Every line that contains the word "usepackage" should be copied from the records below.

START DATA RECORDS

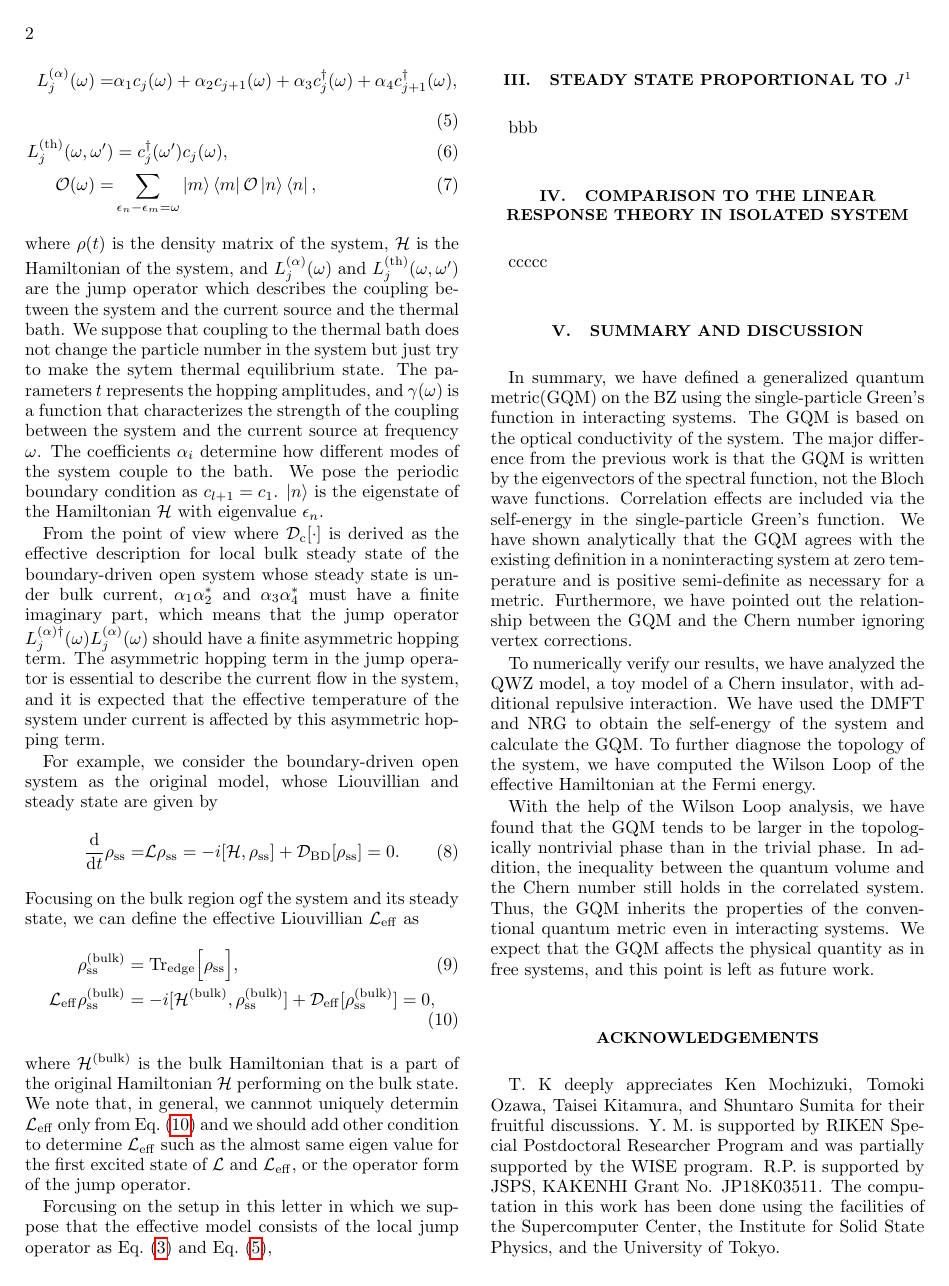
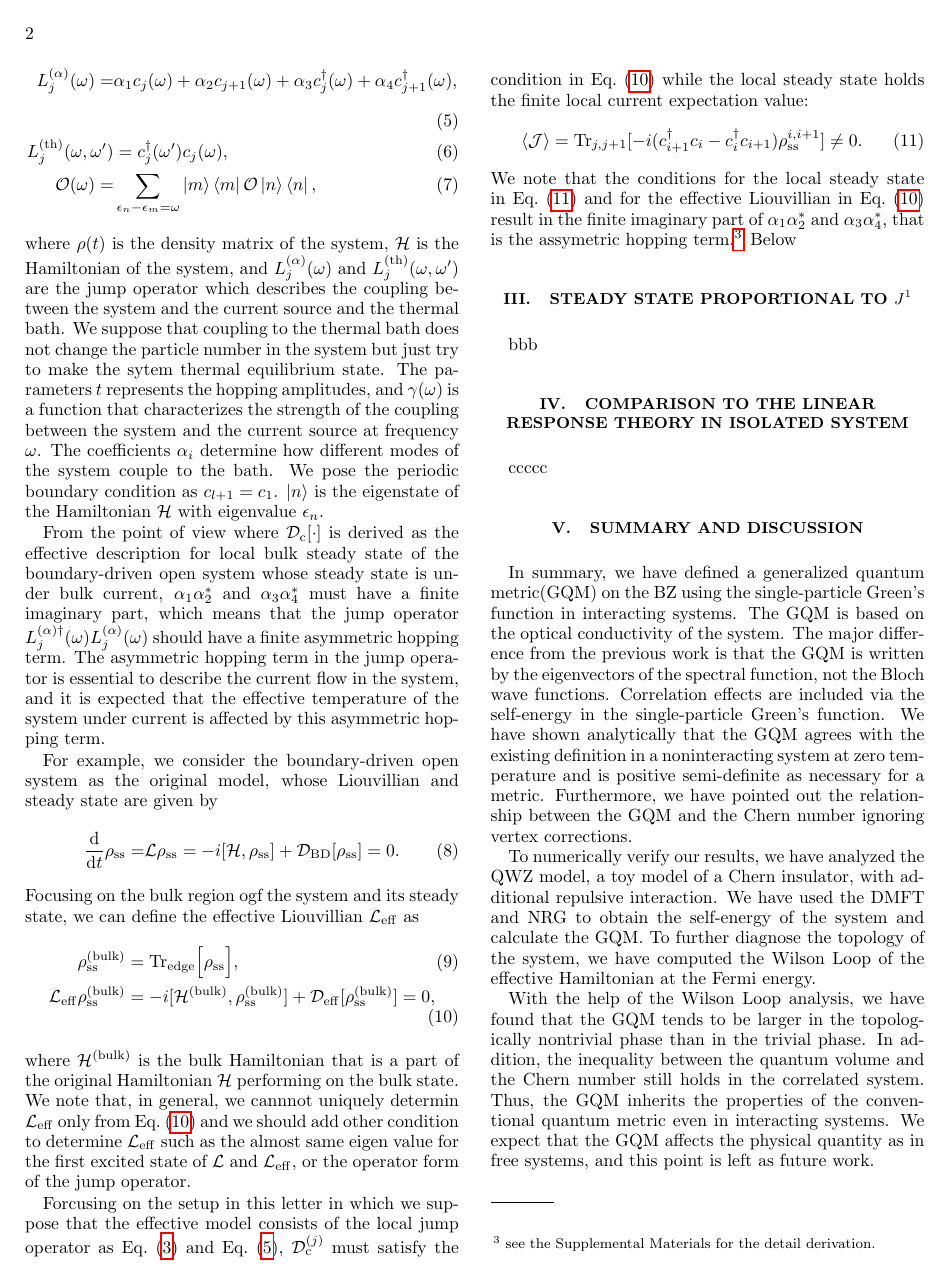
Before and after one commit to YoshihiroMichishita/ASHopping-Lindblad, a LaTeX paper (paper.tex): page 2 of 3. Compiled offline with pdfLaTeX.

Commit message:
for share

```diff
--- a/paper.tex
+++ b/paper.tex
@@ -7,14 +7,15 @@
 \usepackage{bm}
 \usepackage{braket}
 \usepackage{url}
+\usepackage{physics}
 \usepackage[colorinlistoftodos, color=green!40,prependcaption]{todonotes}
 \usepackage[pdftex, pdftitle={Article}, pdfauthor={Author}]{hyperref}
 
 
 \newcommand{\rp}[1]{{\color{blue} #1}}
 \newcommand{\ym}[1]{{\color{red} #1}}
-\newcommand{\tr}[1]{\mathrm{Tr}\bigl[{#1}\bigr]}
-\newcommand{\Tr}[1]{\mathrm{Tr}\Bigl[{#1}\Bigr]}
+%\newcommand{\tr}[1]{\mathrm{Tr}\bigl[{#1}\bigr]}
+%\newcommand{\Tr}[1]{\mathrm{Tr}\Bigl[{#1}\Bigr]}
 \newcommand{\TrL}[1]{\mathrm{Tr}\Bigl[{#1}}
 \newcommand{\ReB}[1]{\mathrm{Re}\Bigl[{#1}\Bigr]}
 \newcommand{\ReBL}[1]{\mathrm{Re}\Bigl[{#1}}
@@ -82,7 +83,11 @@ Focusing on the bulk region ogf the system and its steady state, we can define t
 \end{align}
 where $\m{H}^{(\mr{bulk})}$ is the bulk Hamiltonian that is a part of the original Hamiltonian $\m{H}$ performing on the bulk state. We note that, in general, we cannnot uniquely determin $\m{L}_{\mr{eff}}$ only from Eq.~(\ref{effective_Liouvillian}) and we should add other condition to determine $\m{L}_{\mr{eff}}$ such as the almost same eigen value for the first excited state of $\m{L}$ and $\m{L}_{\mr{eff}}$, or the operator form of the jump operator.
 
-Forcusing on the setup in this letter in which we suppose that the effective model consists of the local jump operator as Eq.~(\ref{current_source}) and Eq.~(\ref{jump_op_current}),
+Forcusing on the setup in this letter in which we suppose that the effective model consists of the local jump operator as Eq.~(\ref{current_source}) and Eq.~(\ref{jump_op_current}), $\m{D}^{(j)}_{\mr{c}}$ must satisfy the condition in Eq.~(\ref{effective_Liouvillian}) while the local steady state holds the finite local current expectation value:
+\begin{align}
+\ev{\m{J}} = \mr{Tr}_{j, j+1}[-i(c^\dagger_{i+1}c_i-c^\dagger_i c_{i+1})\rho^{i, i+1}_{\mr{ss}}]\neq 0.\label{local_current}
+\end{align}
+We note that the conditions for the local steady state in Eq.~(\ref{local_current}) and for the effective Liouvillian in Eq.~(\ref{effective_Liouvillian}) result in the finite imaginary part of $\alpha_1\alpha_2^*$ and $\alpha_3\alpha_4^*$, that is the assymetric hopping term.\footnote{see the Supplemental Materials for the detail derivation.} Below
 
 \section{steady state proportional to $J^{1}$}\label{sec:results}
 bbb
```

END DATA RECORDS

* **ANSWER TO THE EXERCISE**
 \usepackage{bm}
 \usepackage{braket}
 \usepackage{url}
+\usepackage{physics}
 \usepackage[colorinlistoftodos, color=green!40,prependcaption]{todonotes}
 \usepackage[pdftex, pdftitle={Article}, pdfauthor={Author}]{hyperref}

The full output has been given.